The data below holds a line containing "L = lumaAt(x, y)" and a line containing "a rectangle. Glass"; please quote exactly those two lines and every line between them, and nothing else.

**SOURCE DATA**

* * *

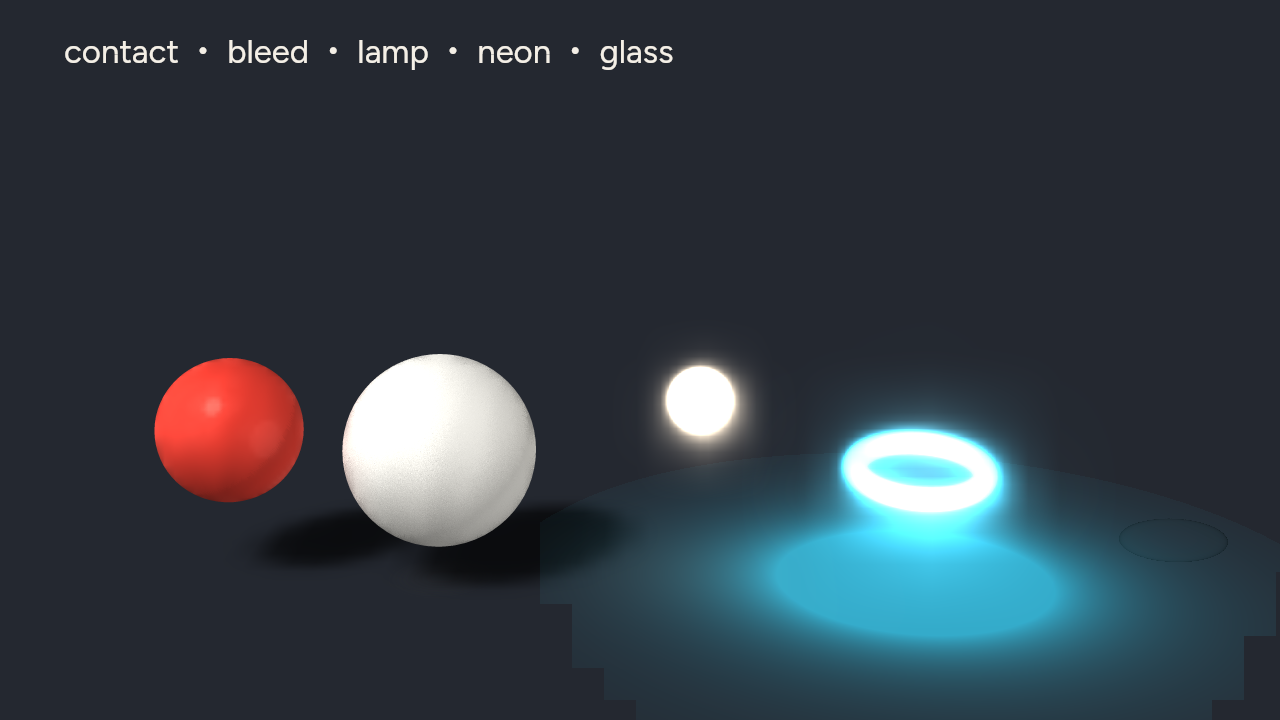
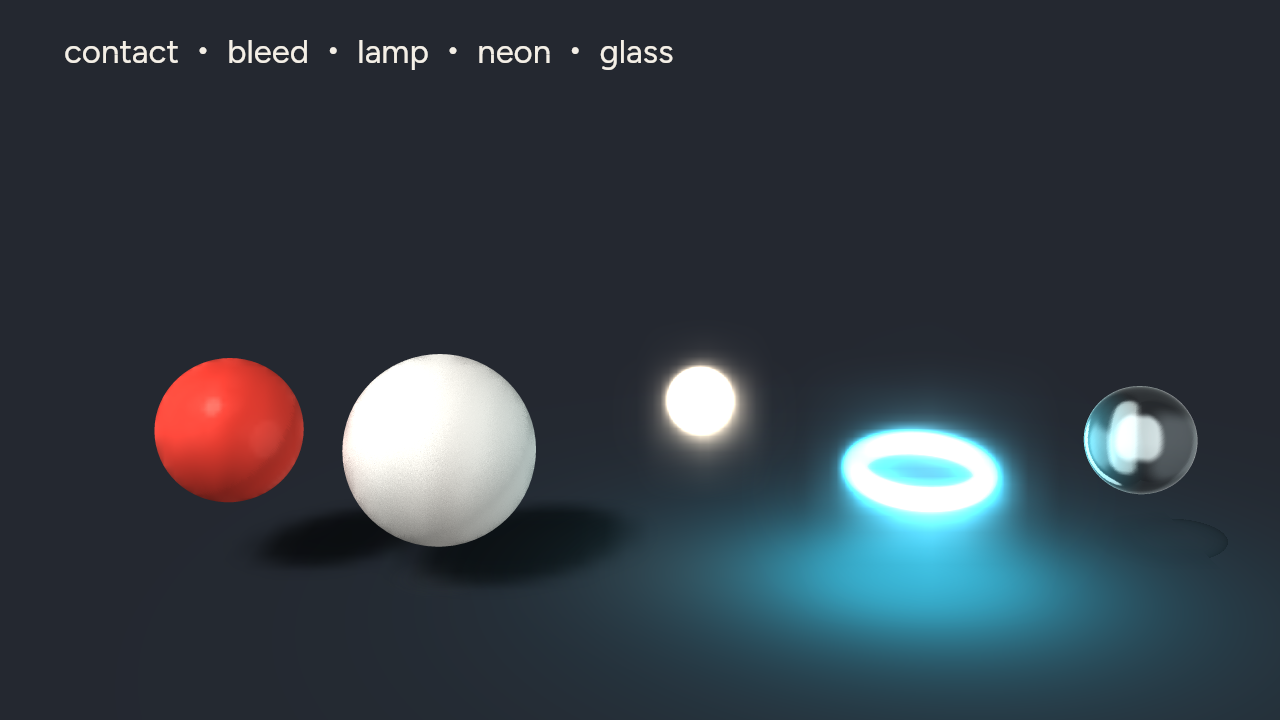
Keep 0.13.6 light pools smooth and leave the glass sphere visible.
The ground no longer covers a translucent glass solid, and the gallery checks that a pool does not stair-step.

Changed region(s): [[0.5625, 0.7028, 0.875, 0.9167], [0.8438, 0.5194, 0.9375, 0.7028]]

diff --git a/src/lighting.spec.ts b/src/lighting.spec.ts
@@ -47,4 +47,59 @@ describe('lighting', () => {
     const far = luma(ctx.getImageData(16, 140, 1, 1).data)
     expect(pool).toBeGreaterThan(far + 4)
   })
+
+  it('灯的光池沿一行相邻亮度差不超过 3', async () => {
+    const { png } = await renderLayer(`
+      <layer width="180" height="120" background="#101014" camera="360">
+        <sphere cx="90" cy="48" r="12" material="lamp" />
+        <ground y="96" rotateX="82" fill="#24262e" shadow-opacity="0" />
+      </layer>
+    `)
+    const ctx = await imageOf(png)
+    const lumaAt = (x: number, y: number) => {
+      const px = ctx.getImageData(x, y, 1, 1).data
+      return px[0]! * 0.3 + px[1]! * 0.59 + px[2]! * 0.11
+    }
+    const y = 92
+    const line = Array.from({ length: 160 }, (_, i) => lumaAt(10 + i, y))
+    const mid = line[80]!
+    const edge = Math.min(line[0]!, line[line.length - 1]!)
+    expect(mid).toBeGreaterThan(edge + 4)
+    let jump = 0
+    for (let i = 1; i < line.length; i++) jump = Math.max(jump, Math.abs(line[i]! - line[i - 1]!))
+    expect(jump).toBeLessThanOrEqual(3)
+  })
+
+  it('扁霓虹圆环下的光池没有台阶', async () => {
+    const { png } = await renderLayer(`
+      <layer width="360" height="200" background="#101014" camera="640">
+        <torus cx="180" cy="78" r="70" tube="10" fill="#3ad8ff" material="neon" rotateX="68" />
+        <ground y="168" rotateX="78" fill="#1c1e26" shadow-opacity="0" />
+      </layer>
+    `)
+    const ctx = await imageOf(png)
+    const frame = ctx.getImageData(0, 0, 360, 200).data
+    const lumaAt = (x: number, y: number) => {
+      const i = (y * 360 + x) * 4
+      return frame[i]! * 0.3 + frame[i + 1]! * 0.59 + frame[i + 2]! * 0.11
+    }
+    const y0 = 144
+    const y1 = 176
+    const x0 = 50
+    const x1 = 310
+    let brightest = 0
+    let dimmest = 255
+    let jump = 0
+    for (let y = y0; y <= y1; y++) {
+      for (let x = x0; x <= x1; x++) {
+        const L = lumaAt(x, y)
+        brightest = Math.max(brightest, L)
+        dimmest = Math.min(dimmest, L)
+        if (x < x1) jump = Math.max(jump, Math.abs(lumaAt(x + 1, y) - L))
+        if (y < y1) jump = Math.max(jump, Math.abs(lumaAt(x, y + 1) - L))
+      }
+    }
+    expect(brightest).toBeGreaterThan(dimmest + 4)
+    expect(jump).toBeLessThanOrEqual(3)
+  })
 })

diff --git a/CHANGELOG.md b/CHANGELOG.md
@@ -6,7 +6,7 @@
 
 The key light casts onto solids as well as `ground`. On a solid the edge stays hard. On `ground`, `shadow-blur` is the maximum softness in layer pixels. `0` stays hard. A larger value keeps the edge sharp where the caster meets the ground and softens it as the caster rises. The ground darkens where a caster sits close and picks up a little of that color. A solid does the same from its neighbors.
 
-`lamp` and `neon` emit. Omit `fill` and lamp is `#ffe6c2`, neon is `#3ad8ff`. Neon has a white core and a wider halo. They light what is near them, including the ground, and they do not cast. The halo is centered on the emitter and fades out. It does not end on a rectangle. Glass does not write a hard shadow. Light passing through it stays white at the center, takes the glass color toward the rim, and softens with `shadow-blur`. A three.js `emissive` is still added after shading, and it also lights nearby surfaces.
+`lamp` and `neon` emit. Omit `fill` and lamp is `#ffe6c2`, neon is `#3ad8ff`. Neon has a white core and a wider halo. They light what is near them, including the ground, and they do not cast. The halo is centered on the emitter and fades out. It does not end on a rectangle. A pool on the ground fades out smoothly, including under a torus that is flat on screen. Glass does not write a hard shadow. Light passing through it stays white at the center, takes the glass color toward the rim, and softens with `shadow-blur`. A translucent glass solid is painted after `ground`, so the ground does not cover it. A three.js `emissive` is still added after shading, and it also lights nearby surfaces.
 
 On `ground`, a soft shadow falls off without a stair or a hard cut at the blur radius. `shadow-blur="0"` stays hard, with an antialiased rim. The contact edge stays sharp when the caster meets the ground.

* * *

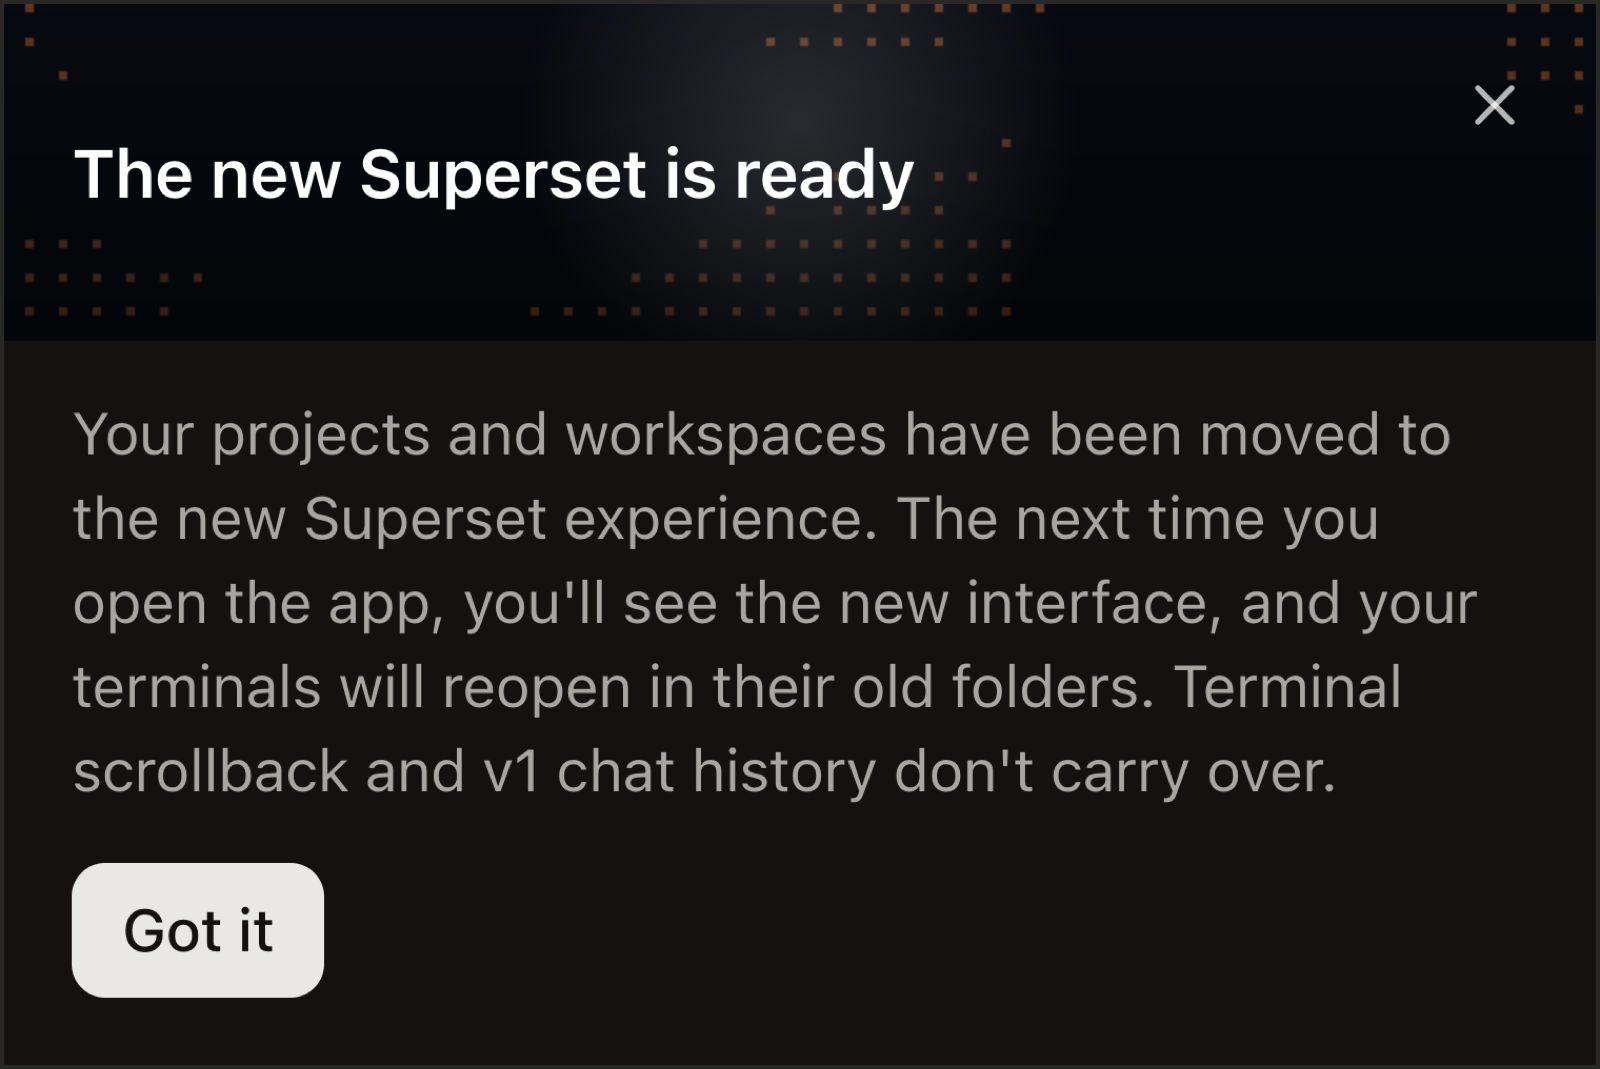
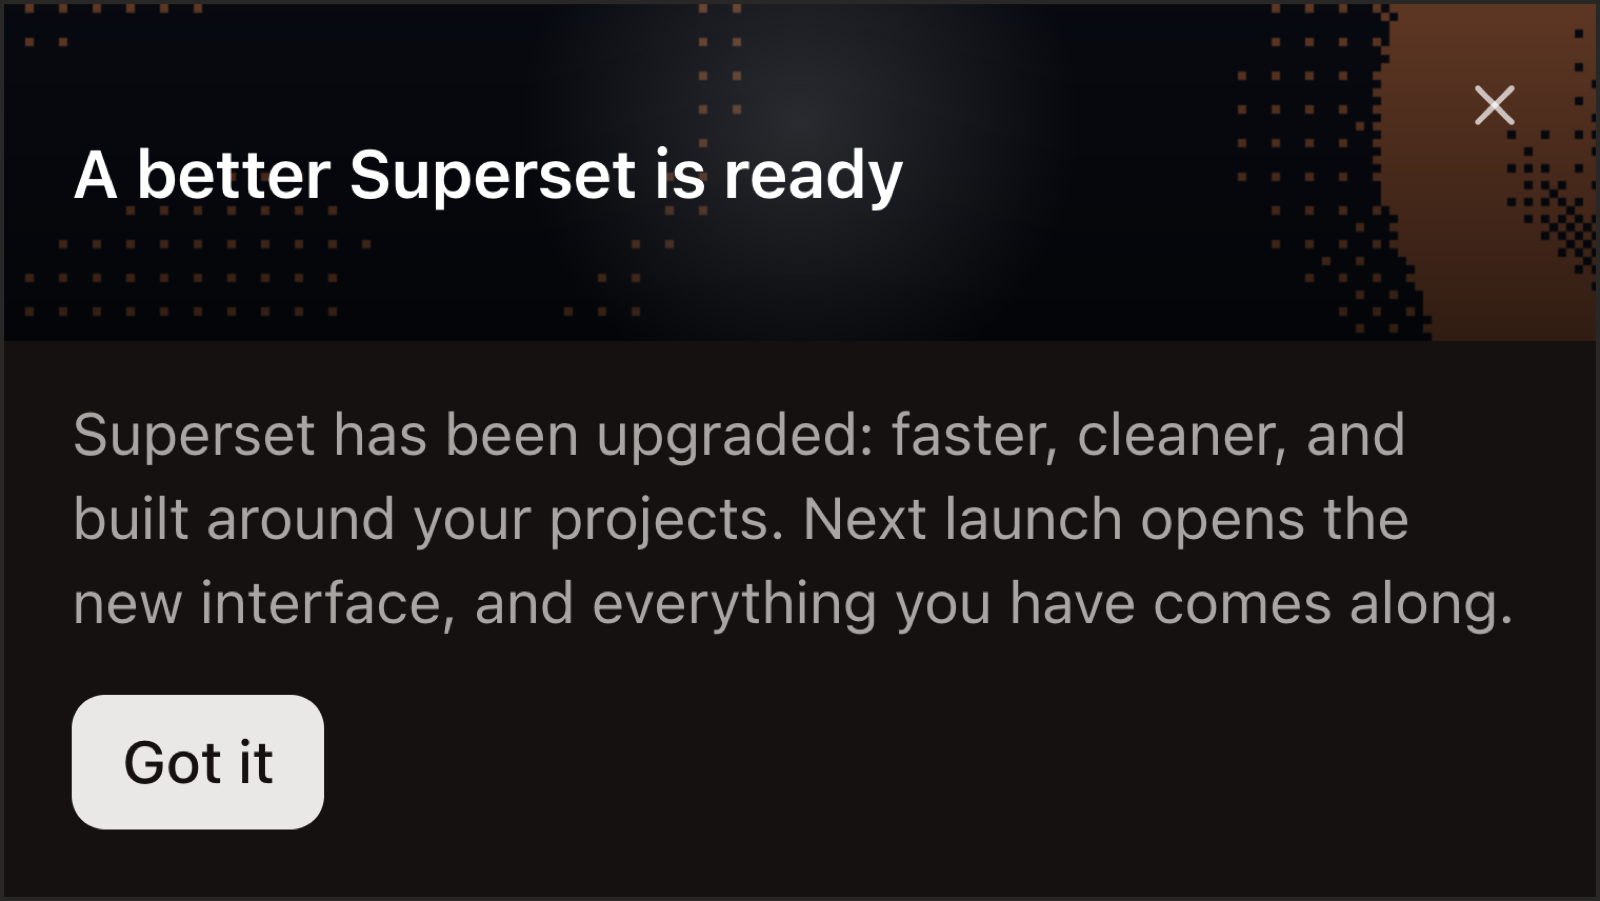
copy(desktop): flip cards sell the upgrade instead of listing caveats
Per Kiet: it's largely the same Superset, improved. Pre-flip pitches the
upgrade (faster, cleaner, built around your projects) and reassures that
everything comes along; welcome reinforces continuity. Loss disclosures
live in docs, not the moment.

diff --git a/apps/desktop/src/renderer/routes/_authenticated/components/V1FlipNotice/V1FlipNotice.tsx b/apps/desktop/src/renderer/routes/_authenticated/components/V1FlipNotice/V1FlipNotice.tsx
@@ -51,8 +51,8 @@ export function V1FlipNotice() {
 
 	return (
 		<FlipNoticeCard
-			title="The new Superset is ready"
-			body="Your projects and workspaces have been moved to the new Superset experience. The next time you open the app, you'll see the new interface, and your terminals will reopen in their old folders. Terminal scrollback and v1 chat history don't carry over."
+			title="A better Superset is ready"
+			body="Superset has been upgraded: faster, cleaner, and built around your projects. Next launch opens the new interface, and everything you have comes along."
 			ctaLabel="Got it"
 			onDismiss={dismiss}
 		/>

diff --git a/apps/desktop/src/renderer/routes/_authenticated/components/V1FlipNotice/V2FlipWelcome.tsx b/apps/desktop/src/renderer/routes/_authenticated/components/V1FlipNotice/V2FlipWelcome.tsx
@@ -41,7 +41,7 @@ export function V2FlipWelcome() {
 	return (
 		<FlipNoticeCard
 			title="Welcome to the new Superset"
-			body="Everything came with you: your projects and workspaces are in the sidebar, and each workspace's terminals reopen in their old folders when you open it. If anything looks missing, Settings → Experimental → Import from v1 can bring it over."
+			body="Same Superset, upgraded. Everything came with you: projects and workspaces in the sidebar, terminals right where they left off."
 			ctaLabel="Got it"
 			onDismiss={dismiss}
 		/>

* * *

**TASK RESPONSE**
+        const L = lumaAt(x, y)
+        brightest = Math.max(brightest, L)
+        dimmest = Math.min(dimmest, L)
+        if (x < x1) jump = Math.max(jump, Math.abs(lumaAt(x + 1, y) - L))
+        if (y < y1) jump = Math.max(jump, Math.abs(lumaAt(x, y + 1) - L))
+      }
+    }
+    expect(brightest).toBeGreaterThan(dimmest + 4)
+    expect(jump).toBeLessThanOrEqual(3)
+  })
 })

diff --git a/CHANGELOG.md b/CHANGELOG.md
@@ -6,7 +6,7 @@
 
 The key light casts onto solids as well as `ground`. On a solid the edge stays hard. On `ground`, `shadow-blur` is the maximum softness in layer pixels. `0` stays hard. A larger value keeps the edge sharp where the caster meets the ground and softens it as the caster rises. The ground darkens where a caster sits close and picks up a little of that color. A solid does the same from its neighbors.
 
-`lamp` and `neon` emit. Omit `fill` and lamp is `#ffe6c2`, neon is `#3ad8ff`. Neon has a white core and a wider halo. They light what is near them, including the ground, and they do not cast. The halo is centered on the emitter and fades out. It does not end on a rectangle. Glass does not write a hard shadow. Light passing through it stays white at the center, takes the glass color toward the rim, and softens with `shadow-blur`. A three.js `emissive` is still added after shading, and it also lights nearby surfaces.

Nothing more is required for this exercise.